More thoughts on Endings

Years ago, when I was running an innovation team at the BBC, one of my favourite sites was Half-Bakery*. The idea is that you post a barely-formed but interesting idea (such as a ‘Sarcasm lock‘ or a ‘Guided Missile to make Tunnels‘) and other people decide whether the idea is ‘baked’ or ‘half-baked’. Of course, the voting is merely a MacGuffin for the comments, that range from serious suggestion to wild flights of comic fantasy. I loved Half Bakery because it was an early insight into what the internet does so well. It takes your half-baked ideas and builds on them. Sometimes by ripping them down and putting something else up in its place, but sometimes by intelligently pointing out the flaws in your half-baked ideas and suggesting better versions.

I thought of Half Bakery a few weeks ago, when I read Andrea Phillips’ very intelligent and well-argued response to my post about designing endings in participatory media. She rightly calls out the holes in my half-baked ideas, and points out that often the endings in particpatory media are actually other beginnings, for example when ARGs are used as marketing for a game or film.

I then read an astonishingly good post by Paul Ford on how the never-ending streaming of Facebook and Twitter challenges traditional media’s historical reliance on endings – the full stop at the end of an newspaper article, or a news anchor’s sign off from a TV bulletin are alien concepts in our never-ending, permanently current stream of social media. At the end of it, he suggests that endings will return in some form, but not in the ways that the ‘old guard’ are nostalgically wishing to return to:

“We’ll still need professionals to organize the events of the world into narratives, and our story-craving brains will still need the narrative hooks, the cold opens, the dramatic climaxes, and that all-important “■” to help us make sense of the great glut of recent history that is dumped over us every morning. No matter what comes along streams, feeds, and walls, we will still have need of an ending.”

So with Andrea’s post, Paul Ford’s brilliant article, and Henry Jenkins’ series of posts that first got me thinking about this, I’ve become a bit obsessed with endings. How do we design endings in the context of streams? Does it mean handing the audience over to another cultural product, like a movie or film? Leaving the audience in a place where they can chat or (froth) about the ending with their friends? Is it an epic, synchronous experience, like the theatrical live events at the end of many ARGs? Or can it be a quite, contemplative, personal experience that happen in our own place, in our own time?

I’d love to get some people together to talk about designing endings in the context of streaming social media. Maybe a small, informal workshop where people can talk about how their own projects ended, and what they learned from the ending. Let me know if you’re interested in the comments below, and I’ll organise an event. I’m already organising The Story 2012, so this will be much smaller and more informal. Maybe we can call it The End.

*Amazingly, HalfBakery.com is still going strong, even though it launched in 1999

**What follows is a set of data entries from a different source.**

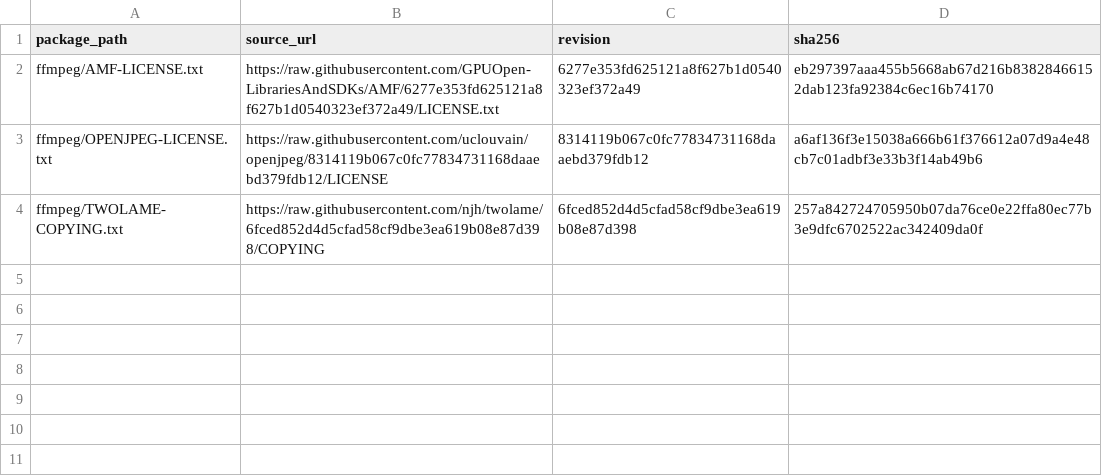
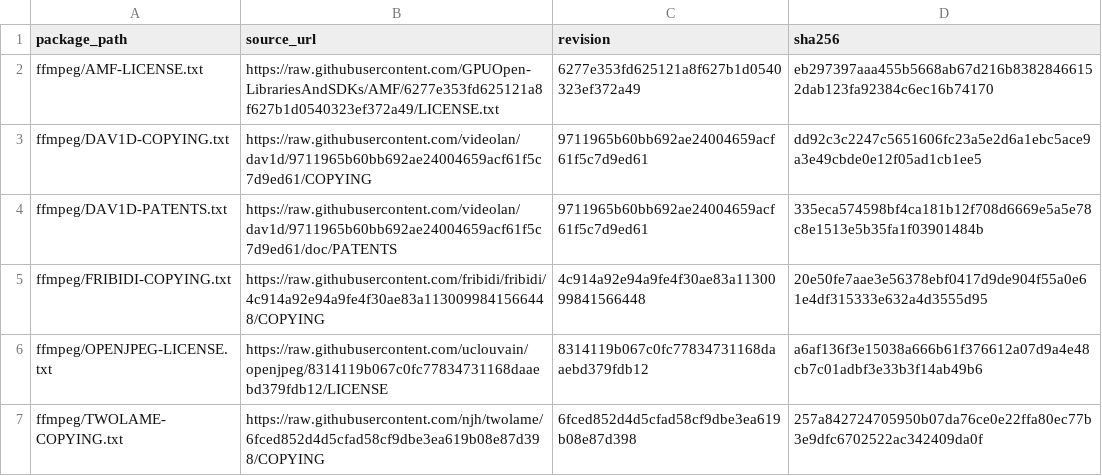
Before and after one commit to seabAu/Splicr, a TSV file: packaging/windows/ffmpeg-packaged-license-files.tsv, drawn as a sheet; the diff names each change by its address in the sheet, - before the commit and + after, or states it on an @@ line.

```diff
--- a/packaging/windows/ffmpeg-packaged-license-files.tsv
+++ b/packaging/windows/ffmpeg-packaged-license-files.tsv
+row 3: ffmpeg/DAV1D-COPYING.txt | https://raw.githubusercontent.com/videolan/dav1d/9711965b60bb692ae24004659acf61f5c7d9ed61/COPYING | 9711965b60bb692ae24004659acf61f5c7d9ed61 | dd92c3c2247c5651606fc23a5e2d6a1ebc5ace9a3e49cbde0e12f05ad1cb1ee5
+row 4: ffmpeg/DAV1D-PATENTS.txt | https://raw.githubusercontent.com/videolan/dav1d/9711965b60bb692ae24004659acf61f5c7d9ed61/doc/PATENTS | 9711965b60bb692ae24004659acf61f5c7d9ed61 | 335eca574598bf4ca181b12f708d6669e5a5e78c8e1513e5b35fa1f03901484b
+row 5: ffmpeg/FRIBIDI-COPYING.txt | https://raw.githubusercontent.com/fribidi/fribidi/4c914a92e94a9fe4f30ae83a1130099841566448/COPYING | 4c914a92e94a9fe4f30ae83a1130099841566448 | 20e50fe7aae3e56378ebf0417d9de904f55a0e61e4df315333e632a4d3555d95
```
Also changed, not shown: packaging/windows/ffmpeg-source-license-review.tsv, 7 other files.
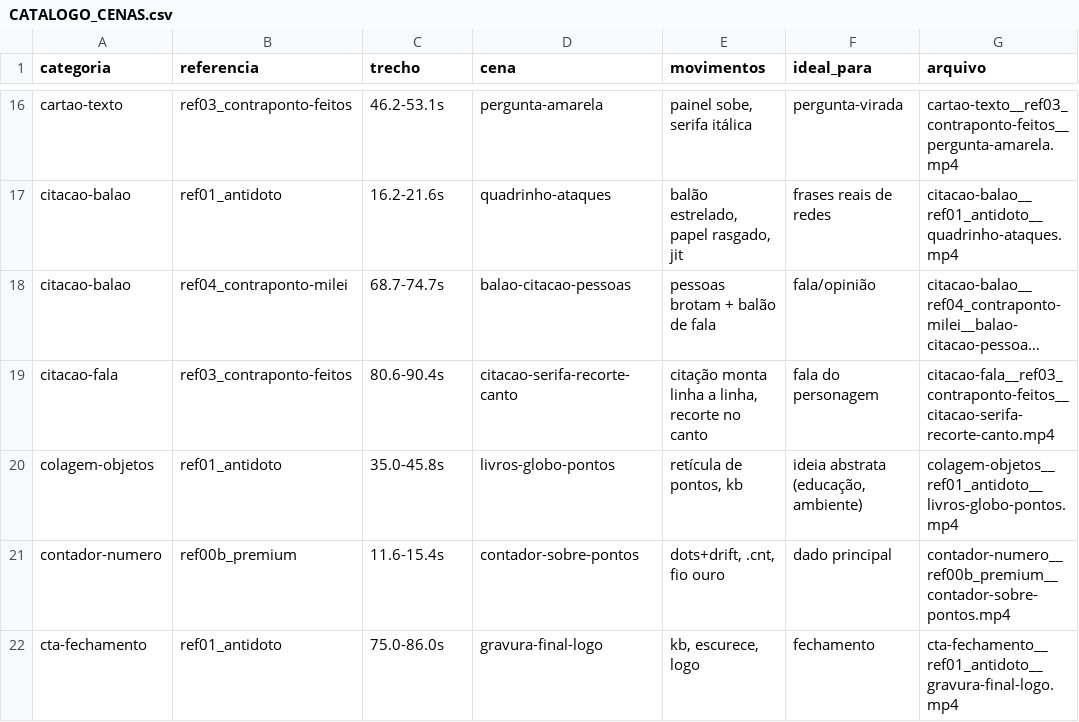
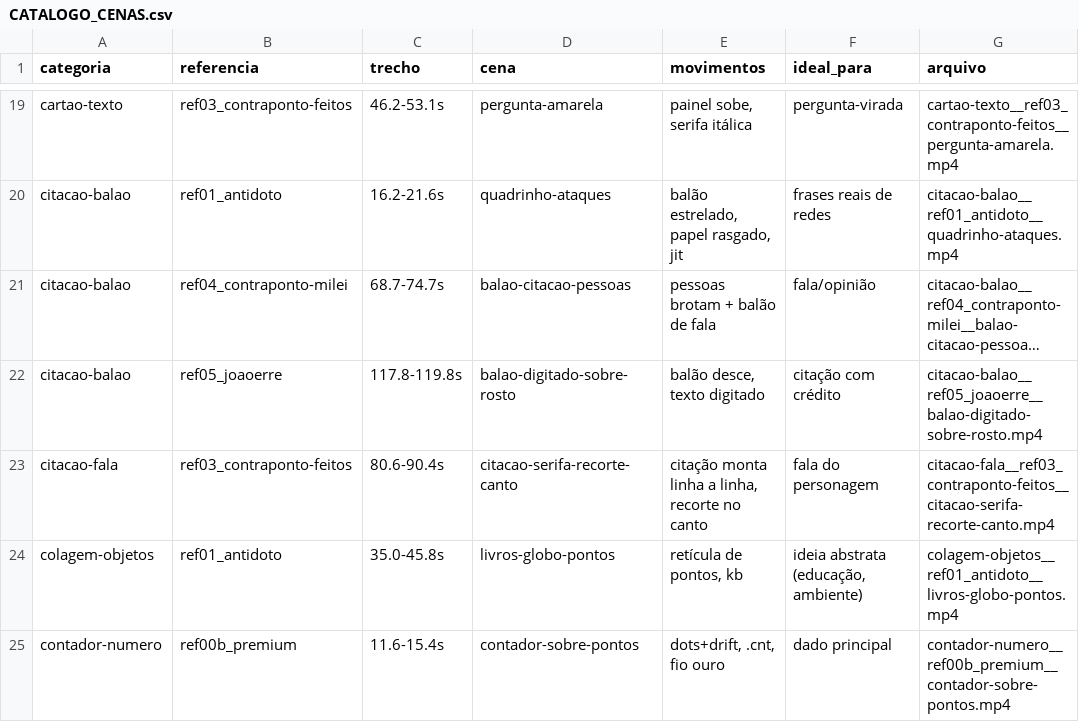
Before and after one commit to priihigashi/oak-park-ai-hub, a CSV file: docs/templates/collage_reel/CATALOGO_CENAS.csv, drawn as a sheet; only a part is shown, gaps mark what is left out; the shorter side is filled out with more unchanged rows; long unchanged cells end in …; the diff covers the shown part only; the diff names each change by its address in the sheet, - before the commit and + after, or states it on an @@ line.

```diff
--- a/docs/templates/collage_reel/CATALOGO_CENAS.csv
+++ b/docs/templates/collage_reel/CATALOGO_CENAS.csv
+row 22: citacao-balao | ref05_joaoerre | 117.8-119.8s | balao-digitado-sobre-rosto | balão desce, texto digitado | citação com crédito | citacao-balao__ref05_joaoerre__balao-digitado-sobre-rosto.mp4
```
Also changed, not shown: 8 added rows elsewhere in this file, 2 other files.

14 thoughts on “More thoughts on Endings

  1. Re: Endings for streams. I’ve been designing a piece of fiction for Twitter and planning a mixture of oneshot tweets inbetween and either side of an overarching narrative always felt right, but I wasn’t sure why, until I realised its similarity to ‘open world’ video games – and in particular Bethesda’s RPG ‘Oblivion’.

    Oblivion sets up a world with a bewildering array of stories – which the player experiences through everything from side quests and grinding to character customisation and readable books – as well as a main storyline. Indeed this last – despite ostensibly being the main attraction – is increasingly experienced as just one topic in a multi-layered ‘stream’ of play experiences. The ‘ending’ of the main storyline provides a closure, but that’s all it is – ‘a’ closure. The player will have several other narratives on the go and at different points in their arc and with a world as rich and full of narratives as Bethesda’s there might never be an ending.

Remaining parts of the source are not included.